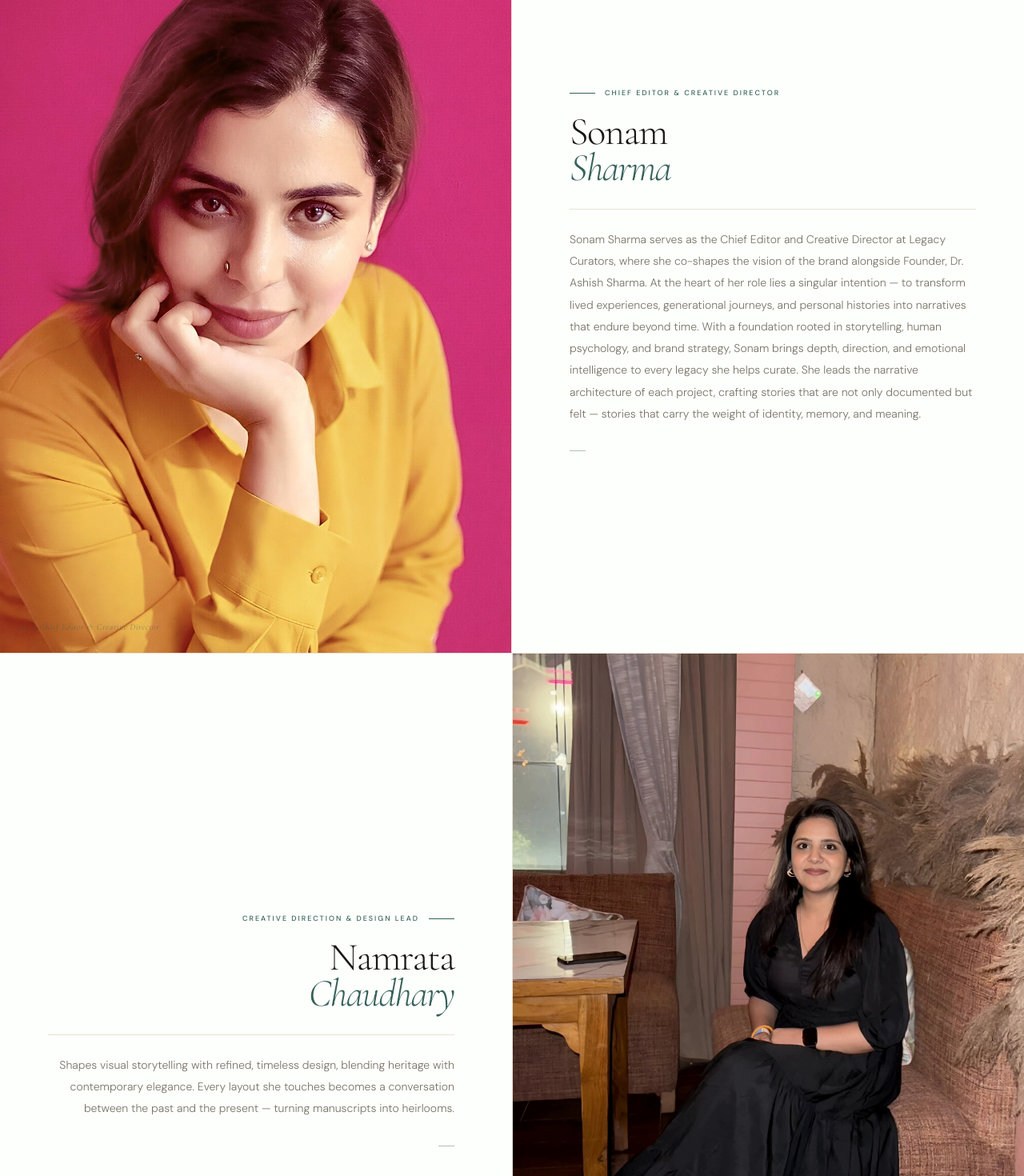
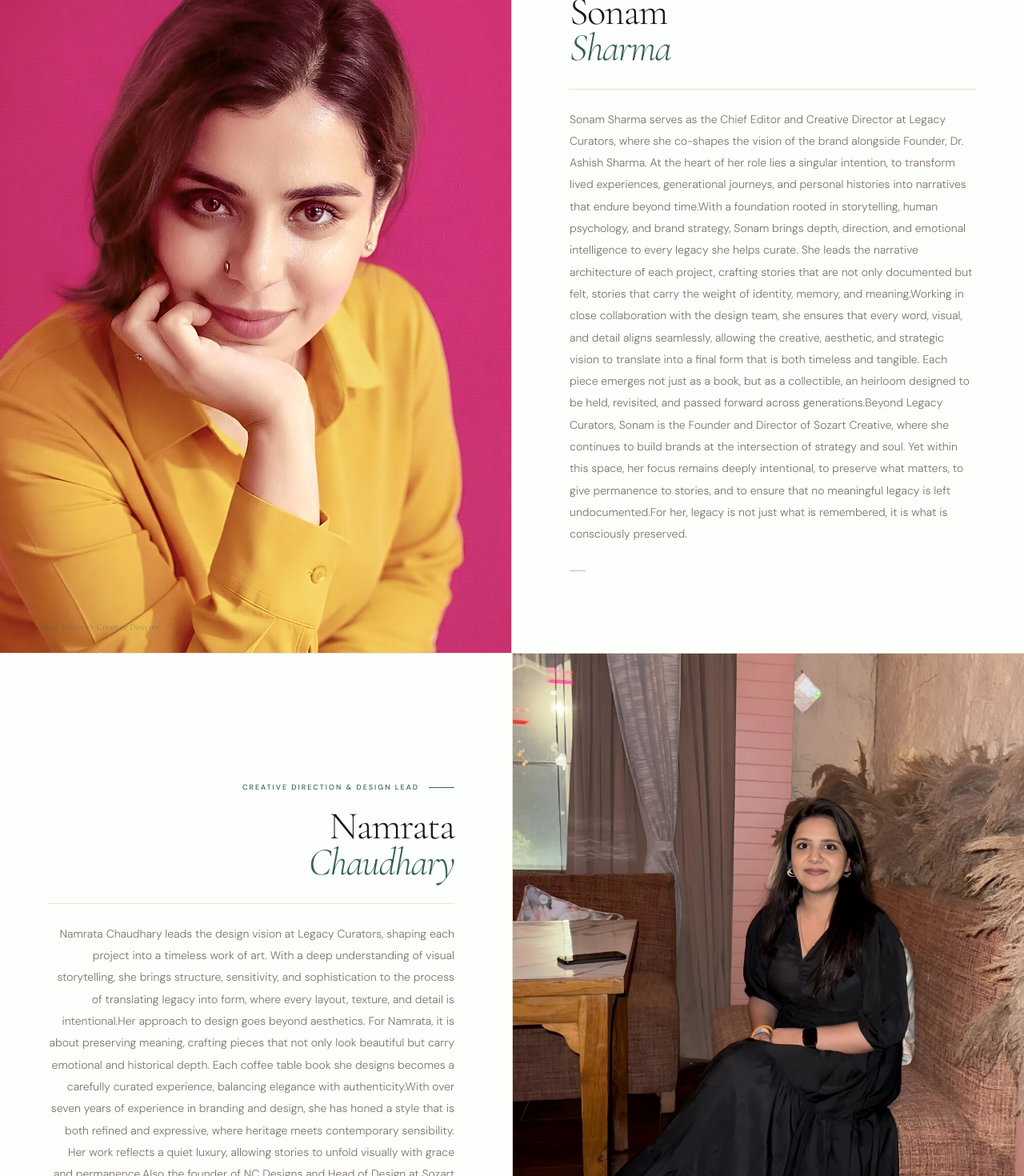
Before and after one commit to ZwolfConsultancyService/legacy-curator---Frontend, a React (Vite) app: page /team in a window 1280 px wide. Shown: the part 1200-2670 px from the top of the page at 80% size. Built offline with nearby package versions, Linux system fonts and the light colour scheme.

Commit message:
update code

```diff
--- a/src/Pages/Routes/Founderspage/Teampage.jsx
+++ b/src/Pages/Routes/Founderspage/Teampage.jsx
@@ -456,14 +456,14 @@ const teams = [
         name: 'Sonam Sharma',
         role: 'Chief Editor & Creative Director',
         image: sonam,
-        bio: 'Sonam Sharma serves as the Chief Editor and Creative Director at Legacy Curators, where she co-shapes the vision of the brand alongside Founder, Dr. Ashish Sharma. At the heart of her role lies a singular intention — to transform lived experiences, generational journeys, and personal histories into narratives that endure beyond time. With a foundation rooted in storytelling, human psychology, and brand strategy, Sonam brings depth, direction, and emotional intelligence to every legacy she helps curate. She leads the narrative architecture of each project, crafting stories that are not only documented but felt — stories that carry the weight of identity, memory, and meaning.',
+        bio: 'Sonam Sharma serves as the Chief Editor and Creative Director at Legacy Curators, where she co-shapes the vision of the brand alongside Founder, Dr. Ashish Sharma. At the heart of her role lies a singular intention, to transform lived experiences, generational journeys, and personal histories into narratives that endure beyond time.With a foundation rooted in storytelling, human psychology, and brand strategy, Sonam brings depth, direction, and emotional intelligence to every legacy she helps curate. She leads the narrative architecture of each project, crafting stories that are not only documented but felt, stories that carry the weight of identity, memory, and meaning.Working in close collaboration with the design team, she ensures that every word, visual, and detail aligns seamlessly, allowing the creative, aesthetic, and strategic vision to translate into a final form that is both timeless and tangible. Each piece emerges not just as a book, but as a collectible, an heirloom designed to be held, revisited, and passed forward across generations.Beyond Legacy Curators, Sonam is the Founder and Director of Sozart Creative, where she continues to build brands at the intersection of strategy and soul. Yet within this space, her focus remains deeply intentional, to preserve what matters, to give permanence to stories, and to ensure that no meaningful legacy is left undocumented.For her, legacy is not just what is remembered, it is what is consciously preserved.',
       },
       {
         initials: 'NC',
         name: 'Namrata Chaudhary',
         role: 'Creative Direction & Design Lead',
         image: Namrata,
-        bio: 'Shapes visual storytelling with refined, timeless design, blending heritage with contemporary elegance. Every layout she touches becomes a conversation between the past and the present — turning manuscripts into heirlooms.',
+        bio: 'Namrata Chaudhary leads the design vision at Legacy Curators, shaping each project into a timeless work of art. With a deep understanding of visual storytelling, she brings structure, sensitivity, and sophistication to the process of translating legacy into form, where every layout, texture, and detail is intentional.Her approach to design goes beyond aesthetics. For Namrata, it is about preserving meaning, crafting pieces that not only look beautiful but carry emotional and historical depth. Each coffee table book she designs becomes a carefully curated experience, balancing elegance with authenticity.With over seven years of experience in branding and design, she has honed a style that is both refined and expressive, where heritage meets contemporary sensibility. Her work reflects a quiet luxury, allowing stories to unfold visually with grace and permanence.Also the founder of NC Designs and Head of Design at Sozart Creative, Namrata continues to explore design as both discipline and art, but at Legacy Curators, her focus remains singular, to create pieces that endure beyond time.For her, design isn’t just creation, it is preservation.',
       },
     ],
   },
```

————

§ Assigned task
Your response should be the lines of the entries above that include the string "Routes".

§ Exercise solution
--- a/src/Pages/Routes/Founderspage/Teampage.jsx
+++ b/src/Pages/Routes/Founderspage/Teampage.jsx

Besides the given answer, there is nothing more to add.